== Description of the task ==
What lines in the data hold the string "components"? Show them.

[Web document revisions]
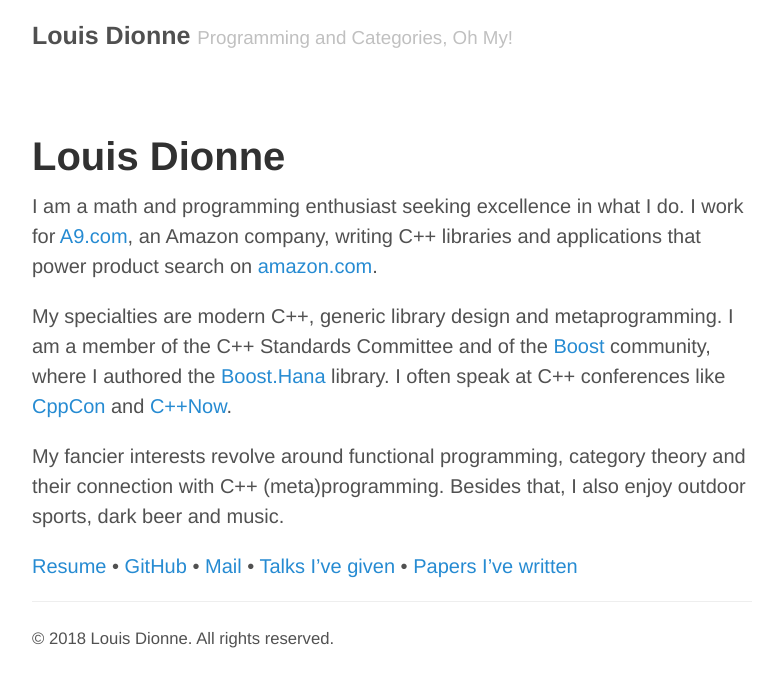
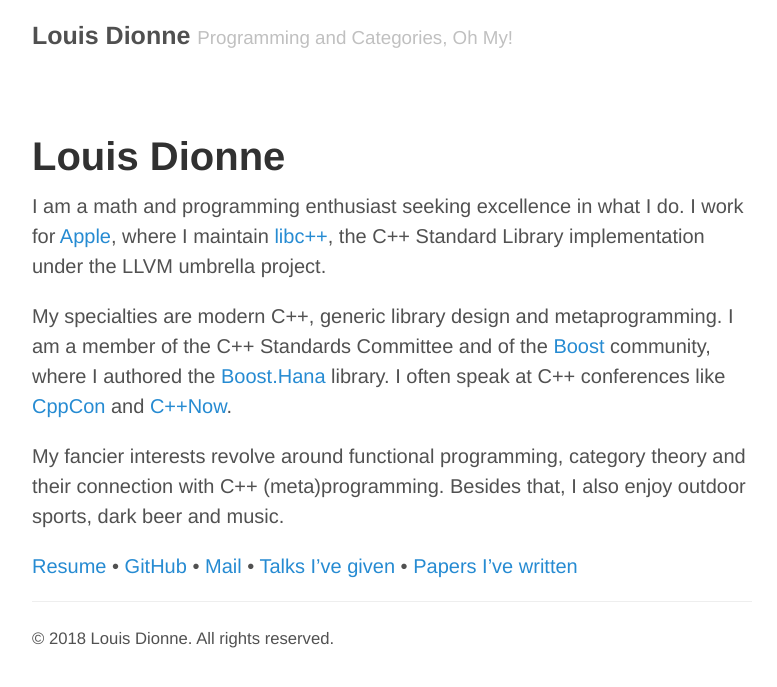
Before and after one commit to ldionne/ldionne.github.io, a Jekyll site: the page built from about.md, in a window 1280 px wide. Shown: the top 687 px of the page, without its empty margins (248-1025 px from the left). Built offline with Jekyll 4.4.1, drawn with Linux system fonts in a browser that asks for light colours.

Commit message:
[about] Update About page with new job information

```diff
--- a/about.md
+++ b/about.md
@@ -6,8 +6,8 @@ title: About
 # Louis Dionne
 
 I am a math and programming enthusiast seeking excellence in what I do.
-I work for [A9.com][], an Amazon company, writing C++ libraries and
-applications that power product search on [amazon.com][].
+I work for [Apple][], where I maintain [libc++][], the C++ Standard Library
+implementation under the LLVM umbrella project.
 
 My specialties are modern C++, generic library design and metaprogramming.
 I am a member of the C++ Standards Committee and of the [Boost][] community,
@@ -26,10 +26,10 @@ I also enjoy outdoor sports, dark beer and music.
 
 
 <!-- Links -->
-[A9.com]: http://a9.com
-[amazon.com]: https://www.amazon.com
+[Apple]: https://apple.com
 [Boost.Hana]: https://github.com/boostorg/hana
 [Boost]: http://www.boost.org
 [C++Now]: http://cppnow.org
 [CppCon]: https://cppcon.org
+[libc++]: https://libcxx.llvm.org
 [mail]: mailto:ldionne.2@gmail.com
```
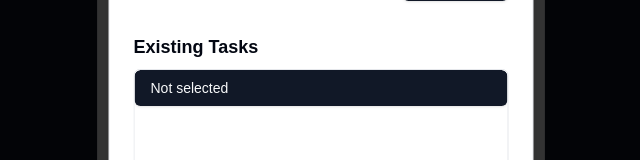
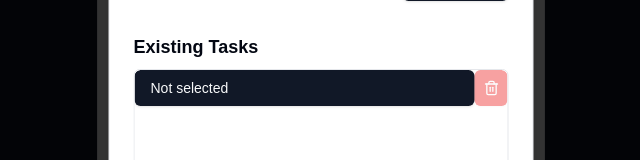
Before and after one commit to owlf1x0r/chronos-guard, a Next.js app in the folder frontend/: page / in a window 1280 px wide. Both pictures are taken after a click on the button "Not selected". Shown: the part 343-503 px from the top of the page, without its empty margins (319-959 px from the left). Built offline with nearby package versions, Linux system fonts and the light colour scheme.

Commit message:
로컬 스토리지에 태스크 목록, 현재 태스크 저장 | 태스크 삭제 기능

```diff
--- a/frontend/src/app/page.tsx
+++ b/frontend/src/app/page.tsx
@@ -2,20 +2,50 @@
 
 import React, { useEffect, useState } from 'react';
 import PomodoroTimer from '@/components/features/timer/PomodoroTimer';
-import { SessionRecord, UpdateSessionRecordParam } from '@/types';
-import { getSessionRecords, saveSessionRecords } from '@/utils/timer';
+import { SessionRecord, UpdateSessionRecordParam, Task } from '@/types';
+import {
+  getCurrentTask,
+  getDefaultTask,
+  getSessionRecords,
+  getTasks,
+  saveCurrentTask,
+  saveSessionRecords,
+  saveTasks,
+} from '@/utils/timer';
+
+const initialTask: Task = { id: 0, name: 'Not selected' };
 
 export default function Home() {
   const [sessionRecords, setSessionRecords] = useState<SessionRecord[]>([]);
+  const [tasks, setTasks] = useState<Task[]>([initialTask]);
+  const [currentTask, setCurrentTask] = useState<Task>(getDefaultTask());
 
   useEffect(() => {
-    const sessionRecordsFromDB = getSessionRecords();
+    const sessionRecordsFromDB: SessionRecord[] = getSessionRecords();
     setSessionRecords(sessionRecordsFromDB);
+
+    const tasksFromDB: Task[] = getTasks();
+    if (!tasksFromDB.some((task) => task.id === 0)) {
+      setTasks([initialTask, ...tasksFromDB]);
+    } else {
+      setTasks(tasksFromDB);
+    }
+
+    const currentTaskFromDB: Task = getCurrentTask();
+    setCurrentTask(currentTaskFromDB);
   }, []);
 
   useEffect(() => {
     saveSessionRecords(sessionRecords);
   }, [sessionRecords]);
+
+  useEffect(() => {
+    saveTasks(tasks);
+  }, [tasks]);
+
+  useEffect(() => {
+    saveCurrentTask(currentTask);
+  }, [currentTask]);
 
   const updateSessionRecord = ({ date, sessionType }: UpdateSessionRecordParam) => {
     setSessionRecords((prevRecords) => {
@@ -43,9 +73,30 @@ export default function Home() {
     });
   };
 
+  const createTask = (taskName: string) => {
+    const lastTaskId = tasks.length > 0 ? tasks[tasks.length - 1].id : 0;
+    const newTask: Task = {
+      id: lastTaskId + 1,
+      name: taskName,
+    };
+    setTasks([...tasks, newTask]);
+  };
+
+  const deleteTask = (taskId: number) => {
+    setTasks((prevTasks) => prevTasks.filter((task) => task.id !== taskId));
+  };
+
   return (
     <div className="flex items-center justify-center min-h-screen bg-primary">
-      <PomodoroTimer sessionRecords={sessionRecords} updateSessionRecord={updateSessionRecord} />
+      <PomodoroTimer
+        sessionRecords={sessionRecords}
+        updateSessionRecord={updateSessionRecord}
+        tasks={tasks}
+        onCreateTask={createTask}
+        onDeleteTask={deleteTask}
+        currentTask={currentTask}
+        onSelectTask={setCurrentTask}
+      />
     </div>
   );
 }
--- a/frontend/src/components/features/timer/PomodoroTimer.tsx
+++ b/frontend/src/components/features/timer/PomodoroTimer.tsx
@@ -17,21 +17,30 @@ const focusMinutes = 25;
 const breakMinutes = 5;
 const longBreakMinutes = 15;
 
-const initialTask: Task = { id: 0, name: 'Not selected' };
-
 interface PomodoroTimerProps {
   sessionRecords: SessionRecord[];
   updateSessionRecord: ({ date, sessionType }: UpdateSessionRecordParam) => void;
+  tasks: Task[];
+  onCreateTask: (taskName: string) => void;
+  onDeleteTask: (taskId: number) => void;
+  currentTask: Task;
+  onSelectTask: (task: Task) => void;
 }
 
-export default function PomodoroTimer({ sessionRecords, updateSessionRecord }: PomodoroTimerProps) {
+export default function PomodoroTimer({
+  sessionRecords,
+  updateSessionRecord,
+  tasks,
+  onCreateTask,
+  onDeleteTask,
+  currentTask,
+  onSelectTask,
+}: PomodoroTimerProps) {
   const [minutes, setMinutes] = useState(focusMinutes);
   const [seconds, setSeconds] = useState(0);
   const [isActive, setIsActive] = useState(false);
   const [mode, setMode] = useState<SessionType>('focus');
   const [focusCount, setFocusCount] = useState(0);
-  const [tasks, setTasks] = useState<Task[]>([initialTask]);
-  const [currentTask, setCurrentTask] = useState<Task | null>(initialTask);
   const [isAuto, setIsAuto] = useState(false);
 
   const today = new Date().toISOString().split('T')[0];
@@ -115,17 +124,8 @@ export default function PomodoroTimer({ sessionRecords, updateSessionRecord }: P
     }
   };
 
-  const handleCreateTask = (taskName: string) => {
-    const lastTaskId = tasks.length > 0 ? tasks[tasks.length - 1].id : 0;
-    const newTask: Task = {
-      id: lastTaskId + 1,
-      name: taskName,
-    };
-    setTasks([...tasks, newTask]);
-  };
-
   const handleSelectTask = (task: Task) => {
-    setCurrentTask(task);
+    onSelectTask(task);
   };
 
   const totalMinutes = mode === 'focus' ? focusMinutes : mode === 'longBreak' ? longBreakMinutes : breakMinutes;
@@ -148,8 +148,9 @@ export default function PomodoroTimer({ sessionRecords, updateSessionRecord }: P
           <TaskDialog
             tasks={tasks}
             currentTask={currentTask}
-            onCreateTask={handleCreateTask}
+            onCreateTask={onCreateTask}
             onSelectTask={handleSelectTask}
+            onDeleteTask={onDeleteTask}
           />
         </div>
         <div className="text-6xl font-bold tabular-nums flex">
--- a/frontend/src/components/features/timer/TaskDialog.tsx
+++ b/frontend/src/components/features/timer/TaskDialog.tsx
@@ -15,15 +15,17 @@ import { Input } from '@/components/ui/input';
 import { Label } from '@/components/ui/label';
 import { Task } from '@/types';
 import { ScrollArea } from '@/components/ui/scroll-area';
+import { Trash2 } from 'lucide-react';
 
 interface TaskDialogProps {
   tasks: Task[];
   currentTask: Task | null;
   onCreateTask: (taskName: string) => void;
   onSelectTask: (task: Task) => void;
+  onDeleteTask: (taskId: number) => void;
 }
 
-export function TaskDialog({ tasks, currentTask, onCreateTask, onSelectTask }: TaskDialogProps) {
+export function TaskDialog({ tasks, currentTask, onCreateTask, onSelectTask, onDeleteTask }: TaskDialogProps) {
   const [newTaskName, setNewTaskName] = useState('');
   const [isOpen, setIsOpen] = useState(false);
 
@@ -69,14 +71,23 @@ export function TaskDialog({ tasks, currentTask, onCreateTask, onSelectTask }: T
             <div className="mt-2 space-y-2">
               <ScrollArea className="h-[140px] rounded-md border">
                 {tasks.map((task) => (
+                  <div key={task.id} className="flex items-center justify-between">
                     <Button
-                    key={task.id}
                       variant={currentTask?.id === task.id ? 'default' : 'outline'}
                       className="w-full justify-start"
                       onClick={() => handleSelectTask(task)}
                     >
                       {task.name}
                     </Button>
+                    <Button
+                      variant="destructive"
+                      size="icon"
+                      onClick={() => onDeleteTask(task.id)}
+                      disabled={task.id === 0 || currentTask?.id === task.id}
+                    >
+                      <Trash2 className="h-4 w-4" />
+                    </Button>
+                  </div>
                 ))}
               </ScrollArea>
             </div>
--- a/frontend/src/utils/timer.ts
+++ b/frontend/src/utils/timer.ts
@@ -1,4 +1,4 @@
-import { SessionRecord } from '@/types';
+import { SessionRecord, Task } from '@/types';
 
 export function clearTimeInterval(interval: NodeJS.Timeout | null) {
   if (interval) {
@@ -7,6 +7,8 @@ export function clearTimeInterval(interval: NodeJS.Timeout | null) {
 }
 
 const sessionRecordsKey = 'sessionRecords';
+const TasksKey = 'tasks';
+const currentTaskKey = 'currentTask';
 
 export function getSessionRecords() {
   const records = localStorage.getItem(sessionRecordsKey);
@@ -16,3 +18,25 @@ export function getSessionRecords() {
 export function saveSessionRecords(records: SessionRecord[]) {
   localStorage.setItem(sessionRecordsKey, JSON.stringify(records));
 }
+
+export function getTasks(): Task[] {
+  const tasks = localStorage.getItem(TasksKey);
+  return tasks ? JSON.parse(tasks) : [];
+}
+
+export function saveTasks(tasks: Task[]) {
+  localStorage.setItem(TasksKey, JSON.stringify(tasks));
+}
+
+export function getCurrentTask(): Task {
+  const task = localStorage.getItem(currentTaskKey);
+  return task ? JSON.parse(task) : getDefaultTask();
+}
+
+export function saveCurrentTask(task: Task) {
+  localStorage.setItem(currentTaskKey, JSON.stringify(task));
+}
+
+export function getDefaultTask(): Task {
+  return { id: 0, name: 'Not selected' };
+}
```
Lines whose indentation alone changed are shown as unchanged.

== Response ==
 import PomodoroTimer from '@/components/features/timer/PomodoroTimer';
--- a/frontend/src/components/features/timer/PomodoroTimer.tsx
+++ b/frontend/src/components/features/timer/PomodoroTimer.tsx
--- a/frontend/src/components/features/timer/TaskDialog.tsx
+++ b/frontend/src/components/features/timer/TaskDialog.tsx
@@ -15,15 +15,17 @@ import { Input } from '@/components/ui/input';
 import { Label } from '@/components/ui/label';
 import { ScrollArea } from '@/components/ui/scroll-area';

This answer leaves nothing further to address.